The Library

OK, I admit it. I’m an indiscriminate book lover. One week I’m deep into a fabulous piece of literature, the next I’m tearing through a messy crime novel or a celebrity biography. What can I say, sometimes my brain needs a rest. 

Below are some of my recent reads. My absolute favorites. Books I’ll come back to over and over. If you’re like me and you love nothing more than curling up in a comfy chair and diving into a great book - cheap wine in hand - you might enjoy them too!


American Fire, by Monica Hesse

If you’ve ever zipped down Virginia’s Eastern Shore and wondered what it would be like to live there, you owe it to yourself to read this non-fiction work. While it’s centered on the curious story of Tonya Bundick and Charlie Smith - the Eastern Shore Arsonists, who nearly burned down Accomack County about six years ago - it’s so much more than that. A poetic and poignant look at Virginia’s forgotten finger.


A Gentleman In Moscow, by Amor Towles

Have I mentioned that I belong to a book club that reads only women authors? Thought so. Yet, like most bibliophiles, we consume lots of literature that isn’t on the menu at our monthly meeting. At our last get together someone mentioned “A Gentleman in Moscow” and we all began gushing at once about this marvelous, breathtaking novel. Written by Amor Towles - a man! - this is the best book I’ve read. In years. Enjoy! 


Calypso, by David Sedaris

Is there a wittier essayist in America today than David Sedaris? No, there is not. His latest book, “Calypso,” offers moments of exquisite hilarity and deep introspection. If you love your Fitbit, as I do, you will find his essay on obsessive walking riotous.
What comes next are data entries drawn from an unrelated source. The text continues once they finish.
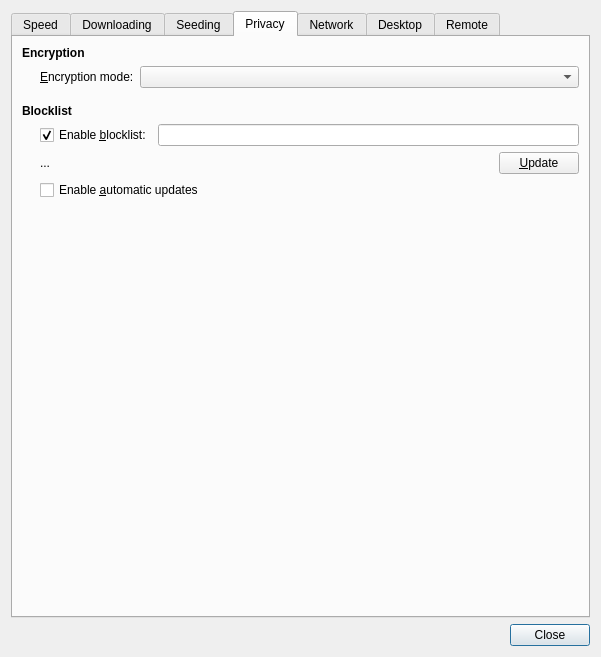
First picture: the form in qt/PrefsDialog.ui, repository transmission/transmission, before the edit.
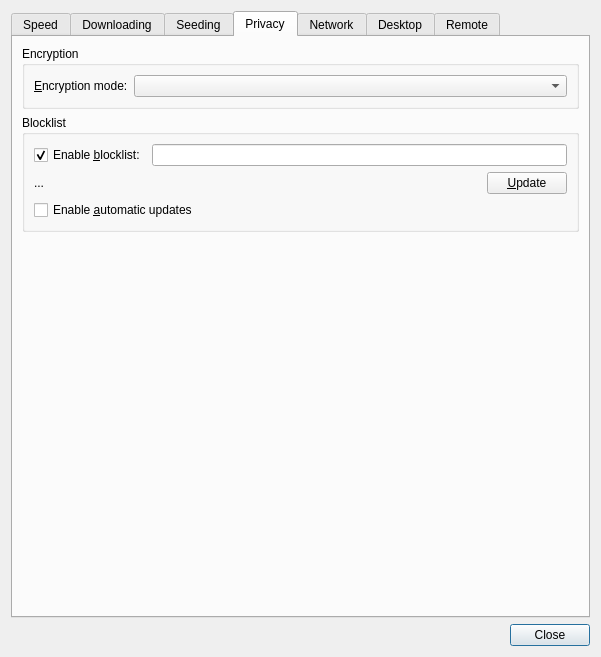
Second picture: the form after the edit. The open tabs and pages were chosen to show the change. Icons and pictures are not drawn. Custom widgets are drawn as their Qt base class.

Commit message: Preferences dialog Privacy tab a11y improvements

Diff of the .ui file:
```diff
--- a/qt/PrefsDialog.ui
+++ b/qt/PrefsDialog.ui
@@ -547,20 +547,11 @@
       </attribute>
       <layout class="QVBoxLayout" name="privacyTabLayout">
        <item>
-        <widget class="QLabel" name="encryptionSectionLabel">
-         <property name="styleSheet">
-          <string notr="true">font-weight:bold</string>
-         </property>
-         <property name="text">
+        <widget class="QGroupBox" name="encryptionSection">
+         <property name="title">
           <string>Encryption</string>
          </property>
-        </widget>
-       </item>
-       <item>
         <layout class="QGridLayout" name="encryptionSectionLayout" columnstretch="0,1">
-         <property name="leftMargin">
-          <number>18</number>
-         </property>
          <item row="0" column="0">
           <widget class="QLabel" name="encryptionModeLabel">
            <property name="text">
@@ -575,38 +566,14 @@
           <widget class="QComboBox" name="encryptionModeCombo"/>
          </item>
         </layout>
+        </widget>
        </item>
        <item>
-        <spacer name="blocklistSectionSpacer">
-         <property name="orientation">
-          <enum>Qt::Vertical</enum>
-         </property>
-         <property name="sizeType">
-          <enum>QSizePolicy::Fixed</enum>
-         </property>
-         <property name="sizeHint" stdset="0">
-          <size>
-           <width>1</width>
-           <height>10</height>
-          </size>
-         </property>
-        </spacer>
-       </item>
-       <item>
-        <widget class="QLabel" name="blocklistSectionLabel">
-         <property name="styleSheet">
-          <string notr="true">font-weight:bold</string>
-         </property>
-         <property name="text">
+        <widget class="QGroupBox" name="blocklistSection">
+         <property name="title">
           <string>Blocklist</string>
          </property>
-        </widget>
-       </item>
-       <item>
         <layout class="QGridLayout" name="blocklistSectionLayout" columnstretch="0,1,0">
-         <property name="leftMargin">
-          <number>18</number>
-         </property>
          <item row="0" column="0">
           <widget class="QCheckBox" name="blocklistCheck">
            <property name="text">
@@ -645,6 +612,7 @@
           </widget>
          </item>
         </layout>
+        </widget>
        </item>
        <item>
         <spacer name="privacyTabBottomSpacer">
```
Lines whose indentation alone changed are shown as unchanged.
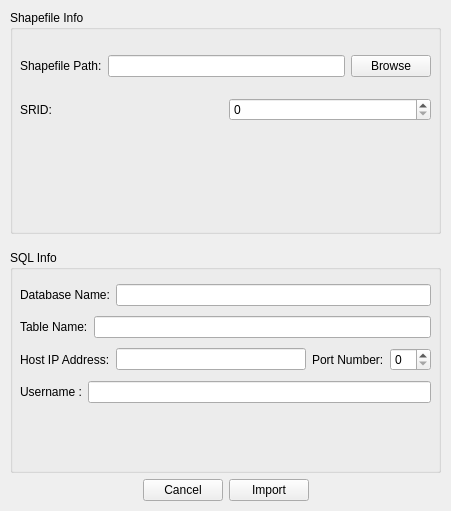
First picture: the form in res/shp2postgresql.ui, repository Mr-Developer-again/shp2pgsql, before the edit.
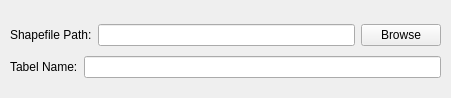
Second picture: the form after the edit.

Commit message: new version (all ui sectinos are deleted and only "shpefile path" and "table name" have been kept)

```diff
--- a/res/shp2postgresql.ui
+++ b/res/shp2postgresql.ui
@@ -7,219 +7,55 @@
     <x>0</x>
     <y>0</y>
     <width>451</width>
-    <height>511</height>
+    <height>98</height>
    </rect>
   </property>
   <property name="windowTitle">
    <string>Shp2Postgresql</string>
   </property>
   <widget class="QWidget" name="centralwidget">
-   <widget class="QWidget" name="layoutWidget">
+   <widget class="QWidget" name="">
     <property name="geometry">
      <rect>
       <x>10</x>
-      <y>10</y>
+      <y>20</y>
       <width>431</width>
-      <height>491</height>
+      <height>62</height>
      </rect>
     </property>
-    <layout class="QVBoxLayout" name="verticalLayout_3">
+    <layout class="QVBoxLayout" name="verticalLayout">
      <item>
-      <widget class="QGroupBox" name="shapefileInfoGrpBx">
-       <property name="title">
-        <string>Shapefile Info</string>
-       </property>
-       <widget class="QWidget" name="layoutWidget">
-        <property name="geometry">
-         <rect>
-          <x>10</x>
-          <y>30</y>
-          <width>411</width>
-          <height>96</height>
-         </rect>
-        </property>
-        <layout class="QVBoxLayout" name="verticalLayout">
-         <item>
-          <layout class="QHBoxLayout" name="horizontalLayout">
-           <item>
-            <widget class="QLabel" name="label">
-             <property name="text">
-              <string>Shapefile Path:</string>
-             </property>
-            </widget>
-           </item>
-           <item>
-            <widget class="QLineEdit" name="shapefilePathLineEdit"/>
-           </item>
-           <item>
-            <widget class="QPushButton" name="shapefilePathBrowseButton">
-             <property name="text">
-              <string>Browse</string>
-             </property>
-            </widget>
-           </item>
-          </layout>
-         </item>
-         <item>
-          <layout class="QHBoxLayout" name="horizontalLayout_2">
-           <item>
-            <widget class="QLabel" name="sridLabel">
-             <property name="text">
-              <string>SRID:</string>
-             </property>
-            </widget>
-           </item>
-           <item>
-            <widget class="QSpinBox" name="sridSpinBox"/>
-           </item>
-          </layout>
-         </item>
-        </layout>
-       </widget>
-      </widget>
-     </item>
-     <item>
-      <spacer name="verticalSpacer">
-       <property name="orientation">
-        <enum>Qt::Vertical</enum>
-       </property>
-       <property name="sizeType">
-        <enum>QSizePolicy::Maximum</enum>
-       </property>
-       <property name="sizeHint" stdset="0">
-        <size>
-         <width>20</width>
-         <height>10</height>
-        </size>
-       </property>
-      </spacer>
-     </item>
-     <item>
-      <widget class="QGroupBox" name="sqlInfoGrpBx">
-       <property name="title">
-        <string>SQL Info</string>
-       </property>
-       <widget class="QWidget" name="layoutWidget">
-        <property name="geometry">
-         <rect>
-          <x>10</x>
-          <y>30</y>
-          <width>411</width>
-          <height>130</height>
-         </rect>
-        </property>
-        <layout class="QVBoxLayout" name="verticalLayout_2">
-         <item>
-          <layout class="QHBoxLayout" name="horizontalLayout_3">
-           <item>
-            <widget class="QLabel" name="dbNameLabel">
-             <property name="text">
-              <string>Database Name:</string>
-             </property>
-            </widget>
-           </item>
-           <item>
-            <widget class="QLineEdit" name="dbNameLineEdit"/>
-           </item>
-          </layout>
-         </item>
-         <item>
-          <layout class="QHBoxLayout" name="horizontalLayout_4">
-           <item>
-            <widget class="QLabel" name="tableNameLabel">
-             <property name="text">
-              <string>Table Name:</string>
-             </property>
-            </widget>
-           </item>
-           <item>
-            <widget class="QLineEdit" name="tableNameLineEdit"/>
-           </item>
-          </layout>
-         </item>
-         <item>
-          <layout class="QHBoxLayout" name="horizontalLayout_6">
-           <item>
-            <widget class="QLabel" name="hostIpAddrLabel">
-             <property name="text">
-              <string>Host IP Address:</string>
-             </property>
-            </widget>
-           </item>
-           <item>
-            <widget class="QLineEdit" name="hostIpAddrLineEdit"/>
-           </item>
-           <item>
-            <widget class="QLabel" name="portLabel">
-             <property name="text">
-              <string>Port Number:</string>
-             </property>
-            </widget>
-           </item>
-           <item>
-            <widget class="QSpinBox" name="portSpinBox"/>
-           </item>
-          </layout>
-         </item>
-         <item>
-          <layout class="QHBoxLayout" name="horizontalLayout_7">
-           <item>
-            <widget class="QLabel" name="usernameLabel">
-             <property name="text">
-              <string>Username :</string>
-             </property>
-            </widget>
-           </item>
-           <item>
-            <widget class="QLineEdit" name="usernameLineEdit"/>
-           </item>
-          </layout>
-         </item>
-        </layout>
-       </widget>
-      </widget>
-     </item>
-     <item>
-      <layout class="QHBoxLayout" name="horizontalLayout_5">
+      <layout class="QHBoxLayout" name="horizontalLayout">
        <item>
-        <spacer name="horizontalSpacer">
-         <property name="orientation">
-          <enum>Qt::Horizontal</enum>
+        <widget class="QLabel" name="shapefilePathLabel">
+         <property name="text">
+          <string>Shapefile Path:</string>
          </property>
-         <property name="sizeHint" stdset="0">
-          <size>
-           <width>40</width>
-           <height>20</height>
-          </size>
-         </property>
-        </spacer>
+        </widget>
        </item>
        <item>
-        <widget class="QPushButton" name="cancelButton">
+        <widget class="QLineEdit" name="shapefilePathLineEdit"/>
+       </item>
+       <item>
+        <widget class="QPushButton" name="shapefilePathBrowseButton">
          <property name="text">
-          <string>Cancel</string>
+          <string>Browse</string>
          </property>
         </widget>
        </item>
+      </layout>
+     </item>
+     <item>
+      <layout class="QHBoxLayout" name="horizontalLayout_2">
        <item>
-        <widget class="QPushButton" name="importButton">
+        <widget class="QLabel" name="tableNameLabel">
          <property name="text">
-          <string>Import</string>
+          <string>Tabel Name:</string>
          </property>
         </widget>
        </item>
        <item>
-        <spacer name="horizontalSpacer_2">
-         <property name="orientation">
-          <enum>Qt::Horizontal</enum>
-         </property>
-         <property name="sizeHint" stdset="0">
-          <size>
-           <width>40</width>
-           <height>20</height>
-          </size>
-         </property>
-        </spacer>
+        <widget class="QLineEdit" name="tableNameLineEdit"/>
        </item>
       </layout>
      </item>
```
The commit also changes 1 other file.
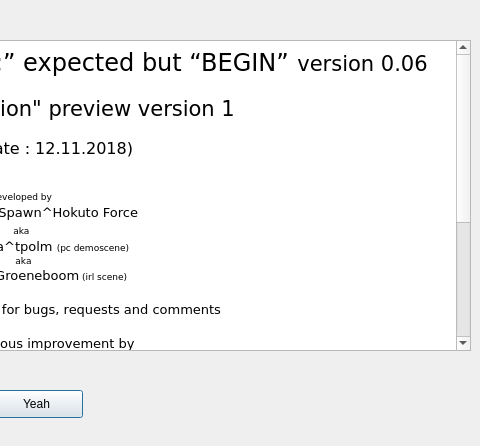
Old version of the form source/dialogabout.ui in the repository leuat/TRSE; both pictures show x 430 to 910 and y 0 to 446 of the 910 by 446 pixel window.
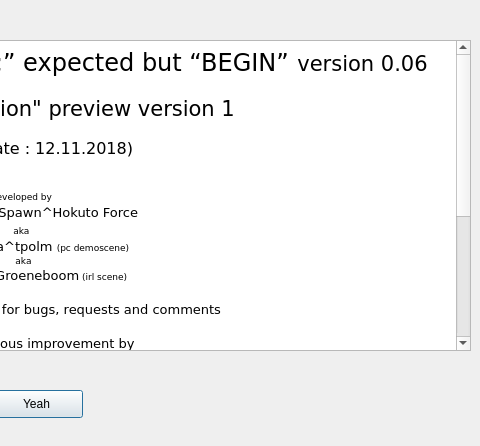
New version of the form. Icons and pictures are not drawn.

Patch:
```diff
--- a/source/dialogabout.ui
+++ b/source/dialogabout.ui
@@ -64,8 +64,9 @@
 &lt;p align=&quot;center&quot; style=&quot; margin-top:0px; margin-bottom:0px; margin-left:0px; margin-right:0px; -qt-block-indent:0; text-indent:0px;&quot;&gt;&lt;span style=&quot; font-weight:600;&quot;&gt;Pushead&lt;/span&gt;/Hokuto Force&lt;/p&gt;
 &lt;p align=&quot;center&quot; style=&quot;-qt-paragraph-type:empty; margin-top:0px; margin-bottom:0px; margin-left:0px; margin-right:0px; -qt-block-indent:0; text-indent:0px;&quot;&gt;&lt;br /&gt;&lt;/p&gt;
 &lt;p align=&quot;center&quot; style=&quot; margin-top:0px; margin-bottom:0px; margin-left:0px; margin-right:0px; -qt-block-indent:0; text-indent:0px;&quot;&gt;Big thanks to the following beta testers&lt;/p&gt;
-&lt;p align=&quot;center&quot; style=&quot; margin-top:0px; margin-bottom:0px; margin-left:0px; margin-right:0px; -qt-block-indent:0; text-indent:0px;&quot;&gt;Damian W.&lt;/p&gt;
+&lt;p align=&quot;center&quot; style=&quot; margin-top:0px; margin-bottom:0px; margin-left:0px; margin-right:0px; -qt-block-indent:0; text-indent:0px;&quot;&gt;Damian Woroch&lt;/p&gt;
 &lt;p align=&quot;center&quot; style=&quot; margin-top:0px; margin-bottom:0px; margin-left:0px; margin-right:0px; -qt-block-indent:0; text-indent:0px;&quot;&gt;Bones&lt;/p&gt;
+&lt;p align=&quot;center&quot; style=&quot; margin-top:0px; margin-bottom:0px; margin-left:0px; margin-right:0px; -qt-block-indent:0; text-indent:0px;&quot;&gt;Eric Majikeyric&lt;/p&gt;
 &lt;p align=&quot;center&quot; style=&quot; margin-top:0px; margin-bottom:0px; margin-left:0px; margin-right:0px; -qt-block-indent:0; text-indent:0px;&quot;&gt;Hawk&lt;/p&gt;
 &lt;p align=&quot;center&quot; style=&quot; margin-top:0px; margin-bottom:0px; margin-left:0px; margin-right:0px; -qt-block-indent:0; text-indent:0px;&quot;&gt;Eric G&lt;/p&gt;
 &lt;p align=&quot;center&quot; style=&quot; margin-top:0px; margin-bottom:0px; margin-left:0px; margin-right:0px; -qt-block-indent:0; text-indent:0px;&quot;&gt;Attila&lt;/p&gt;
```
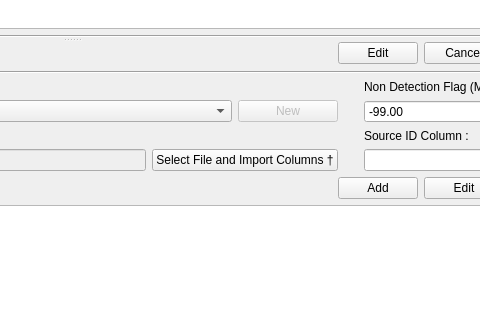
First picture: the form in PhzQtUI/auxdir/PhzQtUI/FormSurveyMapping.ui, repository astrorama/Phosphoros, before the edit; both pictures show x 457 to 937 and y 308 to 628 of the 1058 by 842 pixel window.
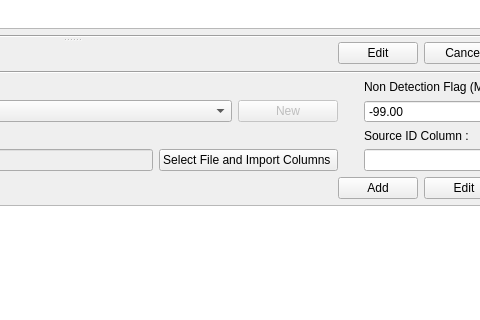
Second picture: the form after the edit.

```diff
--- a/PhzQtUI/auxdir/PhzQtUI/FormSurveyMapping.ui
+++ b/PhzQtUI/auxdir/PhzQtUI/FormSurveyMapping.ui
@@ -314,7 +314,7 @@
               <string>Select a file to be used as default file for this catalog. The columns of the catalog will be used to populate the drop-down for the ID and the Filters columns.</string>
              </property>
              <property name="text">
-              <string>Select File and Import Columns †</string>
+              <string>Select File and Import Columns </string>
              </property>
             </widget>
            </item>
```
On second thought, if you’ve never read Sedaris, start with “Naked” and “Me Talk Pretty One Day.” “Calypso” is a collection for those seriously addicted to the writer.  I never wanted it to end.


Manhattan Beach, by Jennifer Egan

Loved this sweeping novel set in 1930s and ‘40s New York City by one of my book club’s favorite authors. Egan’s richly drawn characters include gangsters, floozies, bankers and young women working at the Naval yard in jobs that had been held by men before the war.  This author always does her homework. Details about diving and the critical role of merchant ships during the war are spot on. 


An Innocent Client, by Scott Pratt

Because I live at the beach, I find my reading tastes change with the seasons. Don’t tell my brainy book club, but in summer, I want to read fun, engrossing novels that will eventually wind up on my book shelves with sand between the pages.

My 2018 beach reading kicked off with “An Innocent Client,” by Scott Pratt. I immediately began working my way through the rest of his addictive Joe Dillard series. Pratt, who has a BA in English and a law degree from the University of Tennessee, writes legal thrillers set in eastern Tennessee. His main character, Dillard, is a career switcher. In this novel, he’s a disillusioned criminal defense lawyer. In the later books he’s the DA. 

In an interview with The Huffington Post, Pratt said he wrote the series in a way that the reader could start with any novel and that's true. I’m on my third.


The Museum of Extraordinary Things, by Alice Hoffman

I love reading Alice Hoffman. She’s an elegant and quirky writer and when she turns to historical fiction, she’s both mesmerizing and meticulous. “The Museum of Extraordinary Things” is set in 1911 New York. The year of the Triangle Shirtwaist Factory fire and a time when wolves and deer roamed remote parts of Manhattan. Read this. You’ll love the prose and you’ll learn something.


Sunburn, by Laura Lippman

Former Baltimore Sun newspaper reporter Laura Lippman is one of my favorite authors. Her crime novels are always compelling, often based on real cases. “Sunburn” is something a bit different. A psychodrama with lots of twists. Enjoy!


Before We Were Yours, by Lisa Wingate

The Tennessee Children’s Home Society was an unscrupulous adoption agency based in Memphis during the first half of the 20th century. The owners were able to kidnap poor children and place them with wealthy families for decades before they were exposed. “Before We Were Yours” is a mystery novel based on these horrific real-life events. A great read.


News Of The World, by Paulette Jiles

News of the World” is one of those novels that stays with you long after you’ve turned the last page. It’s the story of a little girl held captive by the Kiowa tribe for four years and the 70-year-old Army captain who’s taking her back to her kinfolk in San Antonio. Sweeping story set in North Texas just after the Civil War. Read this. You can thank me later.